ABSTRACT

If you were to design a building that prioritises occupants’ happiness, what would it look like? How would the materials, form and layout support healthy ways of living and working? Delving into the evidenced-based research on architecture and mental wellbeing, The Happy Design Toolkit helps you to create happier places. It explores how factors, such as lighting, comfort, control over our environments and access to nature, exercise and social interaction, can impact how we feel.

Easy-to-understand tips include bringing nature into your developments with roof gardens and living facades and countering social isolation with communal areas that encourage chance interaction. Each of the featured architectural interventions includes an analysis of the wellbeing benefits as well as the potential limitations or associated challenges.
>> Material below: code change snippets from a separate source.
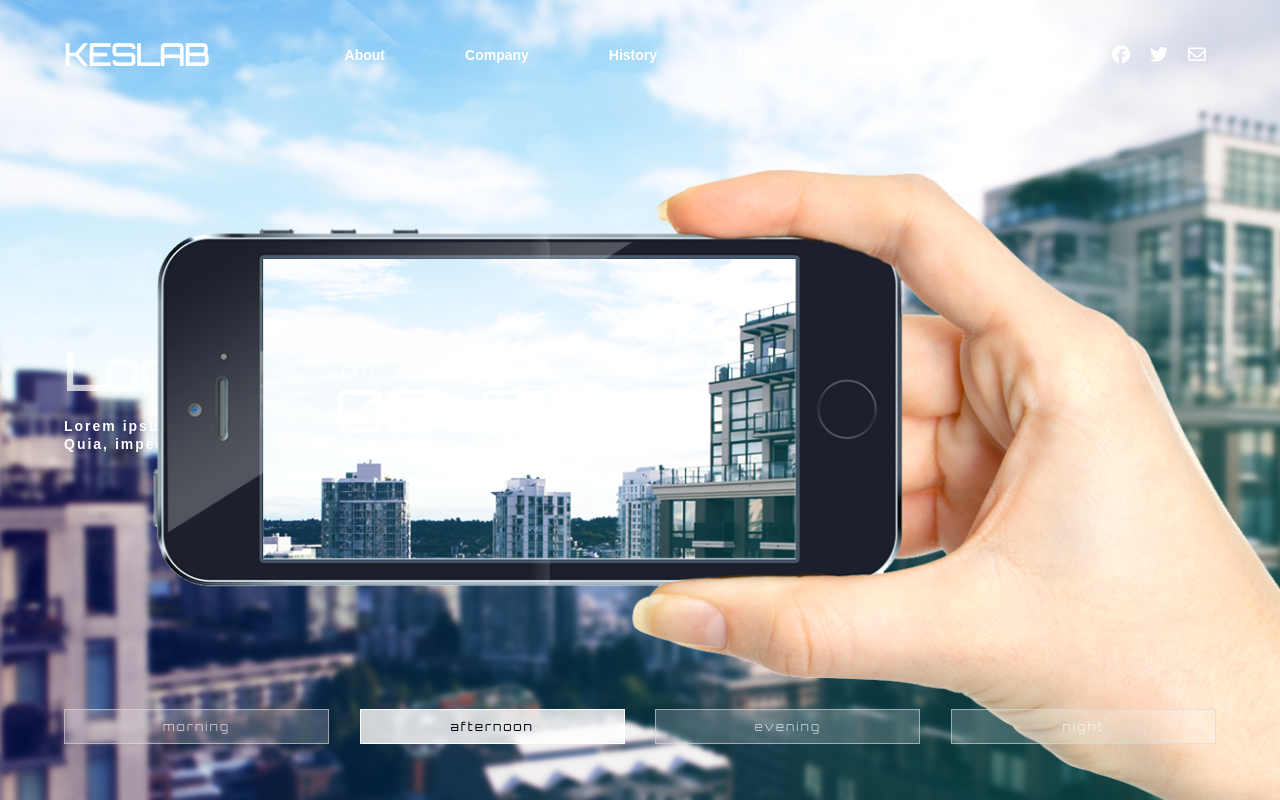
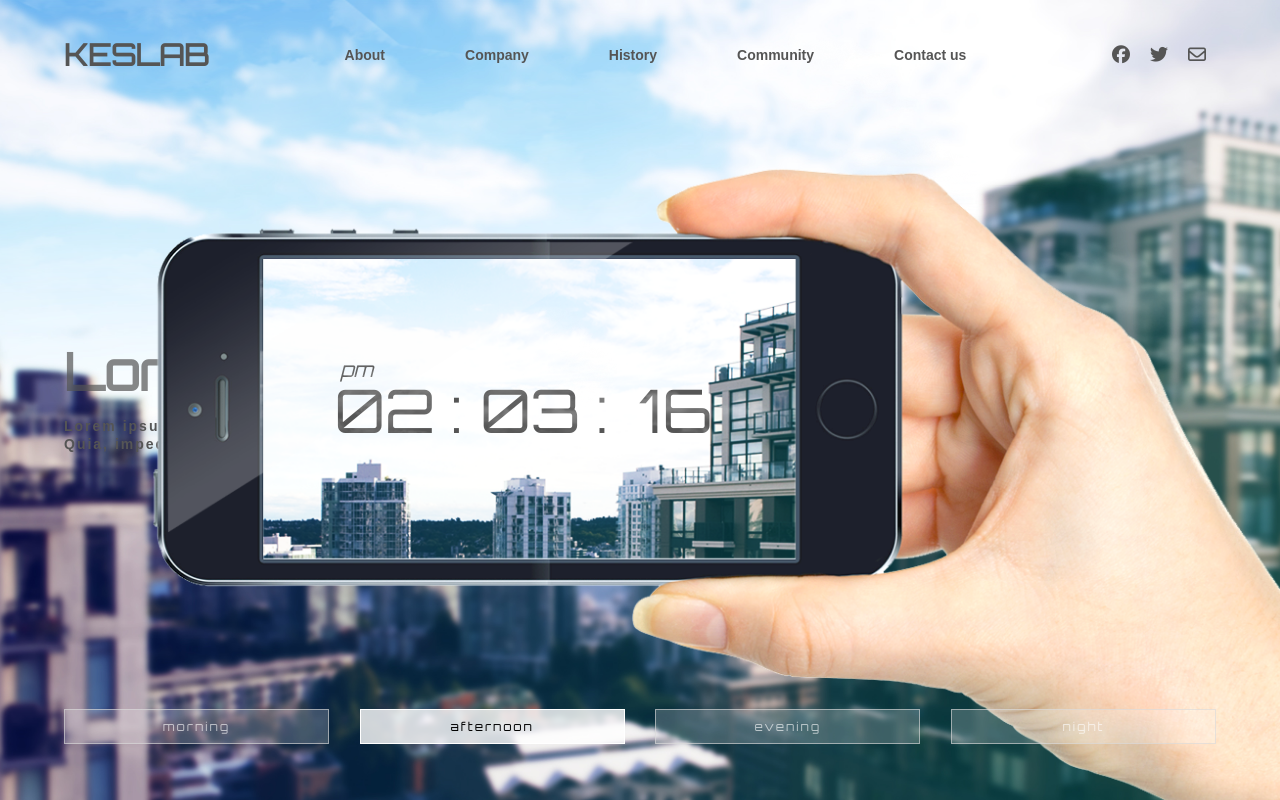
Before and after one commit to sadbc1235/time-rwd, a website: page index.html in a window 1280 px wide. Drawn offline with Linux system fonts and the light colour scheme.

Commit message:
낮시간때 글자 색깔변경 프로젝트 완성

```diff
--- a/js/main.js
+++ b/js/main.js
@@ -48,6 +48,12 @@ setInterval(() => {
     }
   });
 
+  if (main.classList.contains("afternoon")) {
+    main.classList.add("dark_text");
+  } else {
+    main.classList.remove("dark_text");
+  }
+
   const times = setTime(now);
 
   times.forEach((time, index) => {
--- a/scss/style.scss
+++ b/scss/style.scss
@@ -38,6 +38,17 @@ main {
 
     figure {
       background-image: url(../img/phone_night.png);
+    }
+  }
+
+  &.dark_text {
+    header h1,
+    header #gnb li a,
+    header #sns li i,
+    article p,
+    article em,
+    figure .screen {
+      color: #555;
     }
   }
 
```
Also changed, not shown: css/style.css, 1 other file.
From sparking joy in individual homes and workplaces to encouraging healthier lifestyles through landscaping and urban design, this book demonstrates how wellbeing concepts can be integrated across a range of scales and typologies.

Packed with inspiration and advice, The Happy Design Toolkit will breathe new life into your projects and help you create a happier and more inclusive built environment for everyone.

  • Features real-world examples including Marmalade Lane co-housing by Mole Architects, Francis Holland School by BDP, Maggie’s Centre Oldham by dRMM Architects, Kings Crescent Estate by Karakusevic Carson Architects and Happy Street by Yinka Ilori.
  • Over 100 hand-drawn illustrations of design details and elevations.
  • Essential reading for architects, interior designers, landscape architects and students.

Introduction & How to use this book 1. Light, natural and artificial 2. Comfort and materials 3. Control and autonomy 4. Nature and biophilia 5. Aesthetics and legibility 6. Activity and exercise 7. Social interaction, community and sense of place; Conclusion